Commonly Asked Questions about Surgery


Pre-Operative Psychological Testing

There are two possible reasons for pre-operative psychological testing prior to bariatric surgery. One is to weed out those with significant psychopathology in whom surgery would be contra-indicated, the other to pre-select those in whom the surgery is likely to be a success.

Studies of severely overweight persons conducted before their undergoing bariatric surgery have shown: a) that there is no single personality type that characterizes the severely obese. b) that this population does not report greater levels of psychopathology than do average-weight control subjects; and c) that the complications specific to severe obesity include body image disparagement and binge eating.

Studies conducted after bariatric surgery and weight loss have shown 1) that self-esteem and positive emotions increase; 2) that body image disparagement decreases; 3) that marital satisfaction increases, but only if a measure of satisfaction existed before surgery, and 4) that eating behavior is improved dramatically. The results of bariatric surgery are superior to those of dietary treatment alone. Practitioners should be aware that severely obese persons are subjected to prejudice and discrimination and should be treated with an extra measure of compassion and concern to help alleviate their feelings of rejection and shame.

Accordingly, routine pre-operative psychological evaluation should be required in patients who have a history of severe psychiatric disturbance or who are currently under the care of a psychologist/psychiatrist or who are on psychotropic medications. Such patients, and those under the age of 18 years should be required either to have psychiatric clearance in writing from their counselor or to undergo a psychiatric evaluation before bariatric surgery. Other patients who wish to have the benefit of psychologic counseling before surgery should be encouraged to do so.

Questions for Your Primary Care Doctor

You should work with your doctor to document your weight loss attempts, including all previous weight loss programs or efforts in which you have participated. You should also carefully record any obesity-related health conditions you suffer from that may be alleviated with weight loss surgery.

  • Are these health conditions getting worse?
  • Are you continuing to sleep poorly?
  • Are you having more and more trouble walking?
  • How high is your blood pressure compared to two or three years ago?
  • Is your Body Mass Index in the 40-60 range?
  • Is your Body Mass Index in the 35-39 range with life threatening co-morbidities?
  • Are you 75 lbs. overweight?

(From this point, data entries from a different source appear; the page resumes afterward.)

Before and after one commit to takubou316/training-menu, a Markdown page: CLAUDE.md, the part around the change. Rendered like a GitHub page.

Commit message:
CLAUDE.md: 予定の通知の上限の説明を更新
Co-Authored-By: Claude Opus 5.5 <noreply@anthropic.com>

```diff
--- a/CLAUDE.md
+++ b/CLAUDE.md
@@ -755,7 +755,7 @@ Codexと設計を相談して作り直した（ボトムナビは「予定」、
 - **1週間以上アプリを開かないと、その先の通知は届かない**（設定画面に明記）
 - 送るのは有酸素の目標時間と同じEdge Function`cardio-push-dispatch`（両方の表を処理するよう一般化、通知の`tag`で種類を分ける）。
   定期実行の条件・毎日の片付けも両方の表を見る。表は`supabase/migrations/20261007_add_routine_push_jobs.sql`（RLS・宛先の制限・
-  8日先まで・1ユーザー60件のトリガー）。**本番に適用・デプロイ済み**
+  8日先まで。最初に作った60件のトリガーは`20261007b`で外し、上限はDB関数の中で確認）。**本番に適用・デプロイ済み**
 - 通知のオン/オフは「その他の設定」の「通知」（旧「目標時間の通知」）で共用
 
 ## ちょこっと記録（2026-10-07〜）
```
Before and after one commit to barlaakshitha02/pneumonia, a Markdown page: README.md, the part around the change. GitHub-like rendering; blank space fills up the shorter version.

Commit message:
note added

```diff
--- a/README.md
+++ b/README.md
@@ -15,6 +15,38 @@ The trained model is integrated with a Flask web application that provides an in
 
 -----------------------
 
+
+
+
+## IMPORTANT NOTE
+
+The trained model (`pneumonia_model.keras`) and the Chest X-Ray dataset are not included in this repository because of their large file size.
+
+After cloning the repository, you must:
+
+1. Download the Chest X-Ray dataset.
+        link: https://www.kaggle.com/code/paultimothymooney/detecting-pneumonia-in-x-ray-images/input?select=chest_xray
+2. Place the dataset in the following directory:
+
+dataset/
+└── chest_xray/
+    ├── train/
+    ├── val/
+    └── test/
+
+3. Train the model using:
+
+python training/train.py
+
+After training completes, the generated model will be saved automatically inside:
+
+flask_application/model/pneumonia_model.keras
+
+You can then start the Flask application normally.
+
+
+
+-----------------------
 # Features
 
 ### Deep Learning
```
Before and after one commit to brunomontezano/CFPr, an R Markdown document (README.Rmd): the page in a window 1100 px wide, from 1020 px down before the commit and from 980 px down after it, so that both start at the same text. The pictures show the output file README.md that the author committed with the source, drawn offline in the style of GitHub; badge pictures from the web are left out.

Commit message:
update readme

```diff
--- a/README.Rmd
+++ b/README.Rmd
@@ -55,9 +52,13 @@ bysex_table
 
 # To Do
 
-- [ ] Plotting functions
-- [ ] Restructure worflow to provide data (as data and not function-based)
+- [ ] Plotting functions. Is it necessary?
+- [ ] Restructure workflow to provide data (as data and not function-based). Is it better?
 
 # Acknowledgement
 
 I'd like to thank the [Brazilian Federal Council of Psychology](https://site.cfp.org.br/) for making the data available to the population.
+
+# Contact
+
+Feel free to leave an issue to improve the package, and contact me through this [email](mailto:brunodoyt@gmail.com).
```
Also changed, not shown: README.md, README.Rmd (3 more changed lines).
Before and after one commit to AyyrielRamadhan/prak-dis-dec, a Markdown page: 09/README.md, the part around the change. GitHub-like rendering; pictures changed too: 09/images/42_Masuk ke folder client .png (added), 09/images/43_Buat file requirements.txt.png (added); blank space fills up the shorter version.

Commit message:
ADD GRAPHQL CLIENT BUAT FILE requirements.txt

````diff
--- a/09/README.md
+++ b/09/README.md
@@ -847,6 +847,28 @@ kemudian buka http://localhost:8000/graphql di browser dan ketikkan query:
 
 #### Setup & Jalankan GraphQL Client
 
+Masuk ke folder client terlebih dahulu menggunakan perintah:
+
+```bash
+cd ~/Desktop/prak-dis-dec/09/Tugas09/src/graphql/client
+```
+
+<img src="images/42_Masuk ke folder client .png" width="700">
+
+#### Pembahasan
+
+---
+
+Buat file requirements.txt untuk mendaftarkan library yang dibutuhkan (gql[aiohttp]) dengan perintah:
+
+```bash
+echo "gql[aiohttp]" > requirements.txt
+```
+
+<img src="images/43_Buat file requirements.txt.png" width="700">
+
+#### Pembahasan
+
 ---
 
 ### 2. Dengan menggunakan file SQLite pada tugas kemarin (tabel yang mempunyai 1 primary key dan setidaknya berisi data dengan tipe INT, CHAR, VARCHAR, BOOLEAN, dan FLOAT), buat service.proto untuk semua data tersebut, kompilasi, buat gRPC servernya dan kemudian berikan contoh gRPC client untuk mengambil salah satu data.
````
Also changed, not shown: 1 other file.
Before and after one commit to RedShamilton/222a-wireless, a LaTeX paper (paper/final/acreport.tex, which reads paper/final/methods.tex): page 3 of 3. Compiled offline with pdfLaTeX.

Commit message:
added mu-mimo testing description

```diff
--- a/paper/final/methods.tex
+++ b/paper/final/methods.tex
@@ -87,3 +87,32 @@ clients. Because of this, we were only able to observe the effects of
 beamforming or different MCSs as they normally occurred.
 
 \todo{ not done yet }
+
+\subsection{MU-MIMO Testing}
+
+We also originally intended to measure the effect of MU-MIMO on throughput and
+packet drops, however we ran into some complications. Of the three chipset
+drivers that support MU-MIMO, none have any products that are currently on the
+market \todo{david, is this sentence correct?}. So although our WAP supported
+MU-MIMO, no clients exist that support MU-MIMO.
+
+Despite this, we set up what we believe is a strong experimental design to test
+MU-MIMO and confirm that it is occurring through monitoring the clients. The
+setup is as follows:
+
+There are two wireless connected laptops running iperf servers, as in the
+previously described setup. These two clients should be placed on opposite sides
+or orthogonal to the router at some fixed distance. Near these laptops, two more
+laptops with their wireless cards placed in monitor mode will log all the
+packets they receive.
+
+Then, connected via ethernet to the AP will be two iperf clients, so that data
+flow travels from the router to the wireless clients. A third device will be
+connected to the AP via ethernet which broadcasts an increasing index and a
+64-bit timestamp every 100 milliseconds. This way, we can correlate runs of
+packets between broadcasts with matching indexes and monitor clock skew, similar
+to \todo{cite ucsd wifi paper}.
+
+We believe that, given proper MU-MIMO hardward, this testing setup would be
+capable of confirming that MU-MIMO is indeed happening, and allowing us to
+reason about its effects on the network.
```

These records will help you decide if weight loss surgery is an option for you. They will also help provide the health history necessary to obtain insurance reimbursement for weight loss surgery.

Other questions to ask your doctor:

  • How would I benefit from weight loss?
  • What are my best options now?
  • Am I a candidate for weight loss surgery?
  • What are the next steps I should take?
  • Can you refer me to a bariatric surgeon?

Questions for Your Bariatric Surgeon

Being a well-informed patient is good for you and good for your doctor. Here are some of the questions you should your bariatric surgeon:

  • What types of weight loss surgery procedures have you performed?
  • How many of each bariatric procedure have you performed?
  • Can bariatric surgery be performed using minimally invasive techniques?
  • Can I be considered a candidate for bariatric surgery even though I have one or more associated health conditions related to my obesity?
  • Which procedure is best for me?
  • Why?What are the risks involved?
  • How long will I be in surgery?
  • What is the length of my anticipated hospital stay?
  • How long will it be before I can return to pre-surgery levels of activity?
  • How will my eating habits change?
  • Do you have information about bariatric surgery costs and payment options?
  • What are the typical excess weight loss and improvement of associated health conditions for your other patients?
  • Do you have patients who are willing to share their experiences, both positive and negative?
  • What information can you give me to help family and friends better understand bariatric surgery?
  • What type of long-term, aftercare services (such as support groups and counseling) can you provide for me?
  • What do you expect from me if I decide to choose a surgical solution?
Andrew Hargroder, MD
16851 Jefferson Highway, Suite 3B
Baton Rouge, LA 70817
Phone: 225-283-6806
Fax: 225-388-5382
Office Hours

Get in touch


Andrew Hargroder, MD
16851 Jefferson Highway
Suite 3B
Baton Rouge, LA 70817